Source: Adapted from O'Connor, K. (1995) "Airport Development in Southeast Asia", Journal of Transport Geography, Vol. 3, No. 4, pp. 269-279.
- Stage 1 (Initial development; connecting effect). During the 1930s basic linear services were established. Since the technical capabilities of aircrafts were limited, especially in terms of range and capacity, intermediate stops had to be made even if many of these stops represented limited commercial opportunities. For instance, a flight across the Pacific required stops at Hawaii, Wake, Midway, Guam and the Philippines islands.
- Stage 2 (By-passing effect). During the 1940s and 1950s, the technical capabilities of aircrafts improved substantially, which enabled to by-pass several intermediate stops. Routes between major destinations still had a linear structure.

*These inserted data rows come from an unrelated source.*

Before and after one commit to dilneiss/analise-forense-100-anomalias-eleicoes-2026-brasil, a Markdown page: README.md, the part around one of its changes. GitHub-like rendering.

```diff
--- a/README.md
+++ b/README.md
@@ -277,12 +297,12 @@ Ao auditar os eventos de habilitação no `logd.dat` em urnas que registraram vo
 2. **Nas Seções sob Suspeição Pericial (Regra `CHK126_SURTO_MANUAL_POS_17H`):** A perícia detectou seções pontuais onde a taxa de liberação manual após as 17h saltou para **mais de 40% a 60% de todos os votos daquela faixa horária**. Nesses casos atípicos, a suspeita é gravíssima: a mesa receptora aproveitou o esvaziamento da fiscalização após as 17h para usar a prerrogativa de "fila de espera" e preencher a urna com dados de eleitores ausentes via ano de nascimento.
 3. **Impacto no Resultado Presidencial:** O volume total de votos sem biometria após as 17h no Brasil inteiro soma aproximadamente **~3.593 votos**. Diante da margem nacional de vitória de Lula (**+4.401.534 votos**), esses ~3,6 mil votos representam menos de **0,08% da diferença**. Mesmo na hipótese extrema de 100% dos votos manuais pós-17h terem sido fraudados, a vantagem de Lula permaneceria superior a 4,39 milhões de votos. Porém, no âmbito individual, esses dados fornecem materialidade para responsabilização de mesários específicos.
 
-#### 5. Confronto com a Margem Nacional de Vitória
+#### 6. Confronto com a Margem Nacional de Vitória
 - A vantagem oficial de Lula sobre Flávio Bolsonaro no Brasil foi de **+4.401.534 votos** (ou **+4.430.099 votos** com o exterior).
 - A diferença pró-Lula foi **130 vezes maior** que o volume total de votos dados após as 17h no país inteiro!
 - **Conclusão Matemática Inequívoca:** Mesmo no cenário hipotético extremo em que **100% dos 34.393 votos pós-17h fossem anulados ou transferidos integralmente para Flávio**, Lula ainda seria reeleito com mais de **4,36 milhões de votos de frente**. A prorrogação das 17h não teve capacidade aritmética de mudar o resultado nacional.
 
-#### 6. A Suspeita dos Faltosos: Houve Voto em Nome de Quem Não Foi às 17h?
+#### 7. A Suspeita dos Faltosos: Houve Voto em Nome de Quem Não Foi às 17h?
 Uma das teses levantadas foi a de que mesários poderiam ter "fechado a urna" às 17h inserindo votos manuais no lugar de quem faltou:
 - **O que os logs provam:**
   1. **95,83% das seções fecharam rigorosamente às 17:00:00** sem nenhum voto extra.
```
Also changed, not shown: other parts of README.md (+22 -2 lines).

- Stage 3 (Proximity effect). In the 1960s and 1970s, aircraft technology permitted long distance routes, which supported the development of a network structure reflecting better the size and function of markets. As such, the airports of large cities started to see the development of feeder services. The structure of the network remained highly influence by the existing urban hierarchy.
- Stage 4 (Hubbing effect). Through the accumulated effect of hubbing, the 1980s and 1990s saw the creation of large hubs handling the great majority of air traffic, especially at the international level. Hub and spoke networks have the advantage of offering a larger market coverage (number of airports) with a smaller number of services. A hub also enables to reconcile more effectively long distance and regional air services. However, the selection of a hub was the outcome of commercial decisions made by air carriers. It does not necessarily reflects the existing urban hierarchy. For instance, although Atlanta and Dubai are important cities, their air traffic level are more an outcome of their hubbing function than of their rank in the global urban system.